For the past 16 days, there has been a dish in the kitchen sink.
It’s not a terribly interesting thing to mention, I suppose. But I keep a clean house and so it sits there, mockingly.
I am, despite my flaws, what they used to refer to in the old days as a ‘good woman’. And I am! But then there’s that dish again.
It’s not large, or fancy, or unique, or even terribly dirty. There are seven others, just like it, in the pantry, and they have all been used, at some point or another in the past two weeks plus that it has been sitting there. It has zero sentimental value. But I avoid it, as I scrub my morning coffee cup, or set the omelet pan to soak, or reclaim the forks with the dried-on bits of egg for lunchtime usage.
Nobody touches the dish, as beer steins are rinsed, or the ladle is soaped up or the spatula is made ready for another day.
And I have come to the conclusion that time has stopped around the dish, for it is set in perfect balance, at odds with an equally immovable nugget of the universe. For in the past 16 days, all speaking has ceased between my husband and me.

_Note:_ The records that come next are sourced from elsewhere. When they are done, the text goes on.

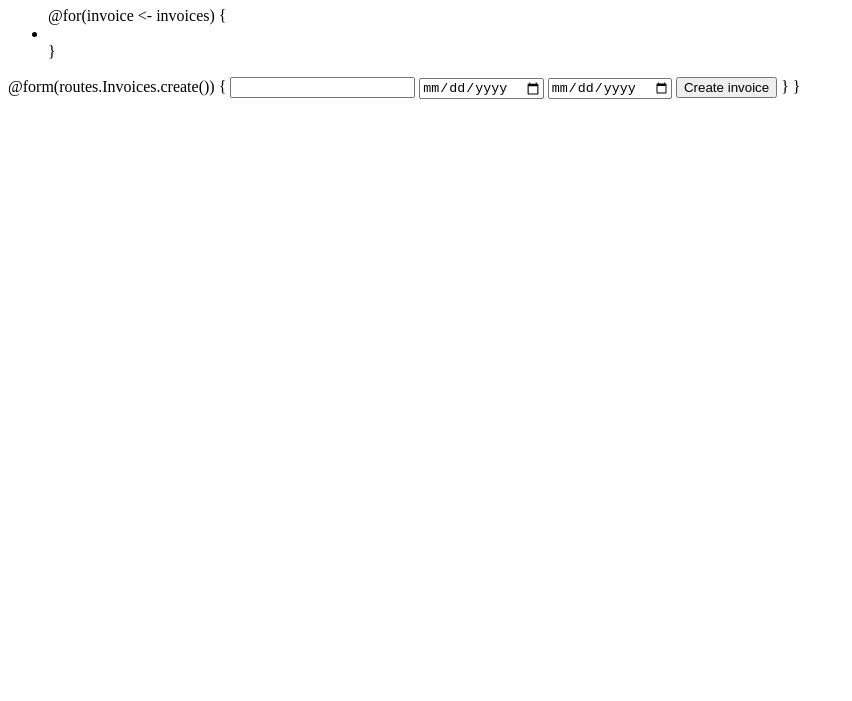
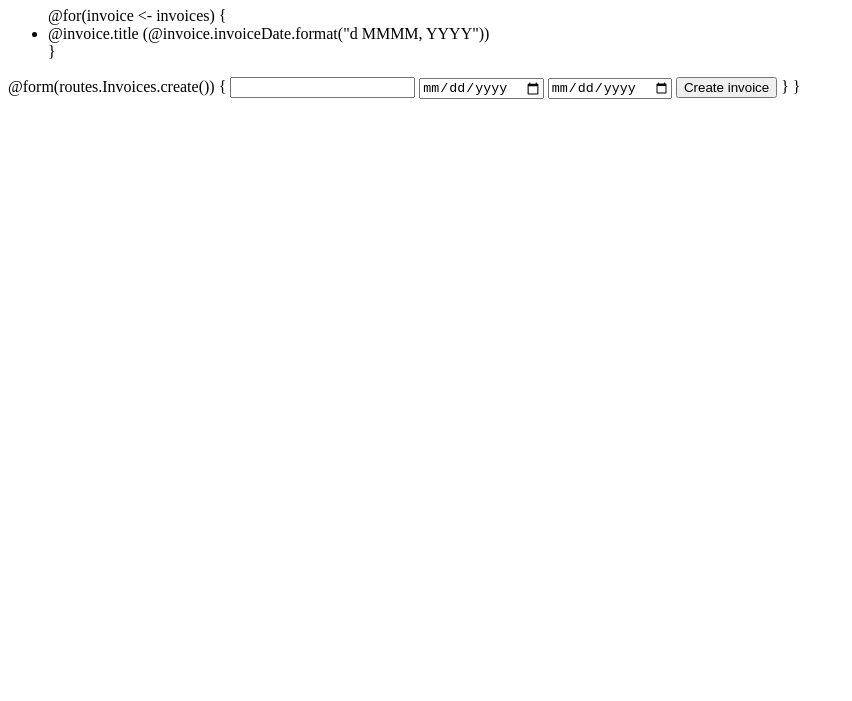
Before and after one commit to johanbrook/dat076-webapps, a plain HTML site: page invoicer/app/views/invoices/index.scala.html in a window 1280 px wide. Shown: the part 99-800 px from the top of the page, without its empty margins (0-852 px from the left). Drawn offline with Linux system fonts and the light colour scheme.

Commit message:
Re-add invoice title and date to index view

```diff
--- a/invoicer/app/views/invoices/index.scala.html
+++ b/invoicer/app/views/invoices/index.scala.html
@@ -8,7 +8,7 @@
 	<ul>
 		@for(invoice <- invoices) {
 			<li>
-
+				@invoice.title (@invoice.invoiceDate.format("d MMMM, YYYY"))
 			</li>
 		}
 	</ul>
```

No one knows who’ll blink first. No one speaks until the dish is washed, and nobody washes the dish until somebody breaks down and talks.
It’s almost midnight. In less than 2 minutes, for the past 17 days, there will have been a dish in the kitchen sink.
YOU ARE READING
The DishShort Story
For the past several days, a small war has been waged. The territory? A dirty dish in the sink. A passive-aggressive domestic dispute goes on and on. (this story was posted for school!)